You may remember Ann-Marie MacDonald’s name from her second novel, The Way the Crow Flies. It was about a Canadian murder case – a miscarriage of justice – and I seem to remember that it had quite a lot of favourable attention when it was published in the UK ten years ago. Adult Onset is entirely different but it does have echoes of her first novel, Fall On Your Knees, in which a young Canadian falls in love with a Lebanese girl at the beginning of the twentieth century and elopes with her: she’s thirteen. In her third novel, the main protagonist is the granddaughter of a Lebanese woman married at twelve. They did things differently then, it seems. As Mary Rose’s video, aimed at helping teenagers struggling with their sexual identity suggests : ‘Things get better’.
Mary Rose is forty-eight and the mother of two children, two-year-old Maggie and five-year-old Matthew. She’s been an actor, a screenwriter and is the author of two successful young adult fantasy novels but now she’s staying at home looking after the kids. Like every parent of young children, her hands are full to overflowing. Just getting out of the door with a two-year-old is a battle and then there are her mother’s constant phone calls and worrying memory lapses, the conversational loops she seems to fall into. Mary Rose leads a typical liberal parent’s life – she buys organic veg, makes sure her kids have the right snacks, attempts to reason them out of their tantrums and takes Maggie to various educational but entertaining toddler pursuits. She worries about her children’s well-being, trying desperately to make everything as safe as she possibly can, but what terrifies her most is her own temper. Adult Onset follows Mary Rose through a week spent wrestling with the legacy of her childhood and struggling to single parent while her wife works at the other end of the country.

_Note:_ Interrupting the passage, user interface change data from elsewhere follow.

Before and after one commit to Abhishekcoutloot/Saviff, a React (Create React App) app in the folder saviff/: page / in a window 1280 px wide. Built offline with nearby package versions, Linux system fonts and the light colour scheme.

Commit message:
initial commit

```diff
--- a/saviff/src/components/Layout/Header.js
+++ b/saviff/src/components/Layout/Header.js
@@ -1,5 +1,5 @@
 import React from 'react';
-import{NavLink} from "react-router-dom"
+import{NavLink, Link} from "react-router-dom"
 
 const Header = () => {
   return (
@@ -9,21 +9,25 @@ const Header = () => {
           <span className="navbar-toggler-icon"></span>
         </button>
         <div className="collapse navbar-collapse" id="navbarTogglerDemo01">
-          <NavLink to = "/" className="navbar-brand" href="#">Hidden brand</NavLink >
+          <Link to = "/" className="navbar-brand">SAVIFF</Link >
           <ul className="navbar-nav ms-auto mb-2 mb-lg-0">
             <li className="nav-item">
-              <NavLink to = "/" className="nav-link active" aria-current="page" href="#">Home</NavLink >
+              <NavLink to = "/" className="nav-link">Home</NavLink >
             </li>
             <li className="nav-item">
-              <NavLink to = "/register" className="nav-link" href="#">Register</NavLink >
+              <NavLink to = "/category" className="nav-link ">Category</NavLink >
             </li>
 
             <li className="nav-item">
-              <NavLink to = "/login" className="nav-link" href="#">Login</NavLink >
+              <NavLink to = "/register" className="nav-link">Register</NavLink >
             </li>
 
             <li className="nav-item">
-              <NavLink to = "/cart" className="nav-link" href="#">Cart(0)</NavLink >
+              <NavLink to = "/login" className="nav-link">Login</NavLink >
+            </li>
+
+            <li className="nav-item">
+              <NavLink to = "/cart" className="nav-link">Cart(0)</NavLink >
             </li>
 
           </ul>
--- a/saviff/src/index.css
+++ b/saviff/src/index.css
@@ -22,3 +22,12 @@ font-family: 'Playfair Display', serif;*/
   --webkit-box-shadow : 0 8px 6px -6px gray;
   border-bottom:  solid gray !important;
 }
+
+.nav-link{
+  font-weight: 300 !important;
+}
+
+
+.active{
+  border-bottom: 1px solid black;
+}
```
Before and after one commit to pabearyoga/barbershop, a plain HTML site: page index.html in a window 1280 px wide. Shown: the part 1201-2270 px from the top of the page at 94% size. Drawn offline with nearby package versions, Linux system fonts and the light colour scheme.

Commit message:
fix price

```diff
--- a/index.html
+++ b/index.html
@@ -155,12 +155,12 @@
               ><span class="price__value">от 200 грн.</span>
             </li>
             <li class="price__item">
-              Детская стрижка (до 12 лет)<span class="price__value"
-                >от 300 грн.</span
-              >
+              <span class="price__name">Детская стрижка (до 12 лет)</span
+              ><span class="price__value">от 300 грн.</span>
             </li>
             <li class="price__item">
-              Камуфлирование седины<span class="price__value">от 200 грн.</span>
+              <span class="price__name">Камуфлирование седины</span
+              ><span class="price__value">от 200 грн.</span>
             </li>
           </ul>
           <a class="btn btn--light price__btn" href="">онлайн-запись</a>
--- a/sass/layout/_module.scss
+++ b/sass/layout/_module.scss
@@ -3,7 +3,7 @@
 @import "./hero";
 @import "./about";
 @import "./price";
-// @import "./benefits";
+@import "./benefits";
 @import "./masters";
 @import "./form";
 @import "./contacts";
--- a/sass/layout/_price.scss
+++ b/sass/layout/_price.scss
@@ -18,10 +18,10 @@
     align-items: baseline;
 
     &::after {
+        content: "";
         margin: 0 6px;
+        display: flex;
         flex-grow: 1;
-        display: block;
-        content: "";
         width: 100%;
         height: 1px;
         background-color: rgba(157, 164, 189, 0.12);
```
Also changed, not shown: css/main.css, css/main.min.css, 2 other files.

The novel roams around Mary Rose’s life, cutting back and forth between her troubling childhood memories and her day-to-day domestic life – her head full of the what-ifs, must-dos and guilt of the average parent – interspersed with scraps of narrative from her parents’ earlier years, beset with the misery of stillbirths, infant deaths and post-natal depression. A picture emerges of a mother who hurled verbal and physical abuse at her children unhindered by the father Mary Rose idolises who failed to intervene or protect his children, insisting that his baby son stop crying as that’s what sissies do. There’s a welcome vein of dark humour running through her novel but what MacDonald is most successful at is capturing the lonely claustrophobia of child-rearing. My one complaint is its length: Mary Rose’s conclusions about the origin of her bone cysts – the condition that led to surgery not once but twice and has resulted in a recurring ‘remembered pain’ – are tortuously reached as well they might be for someone who has not faced her past until parenthood forces it upon her, but readers are likely to get there well before she does. That said MacDonald’s portrayal of the all too easily perpetrated cycle of abuse rings horribly true. Not an easy read then, but a brave and absorbing one which had me gripped towards the end.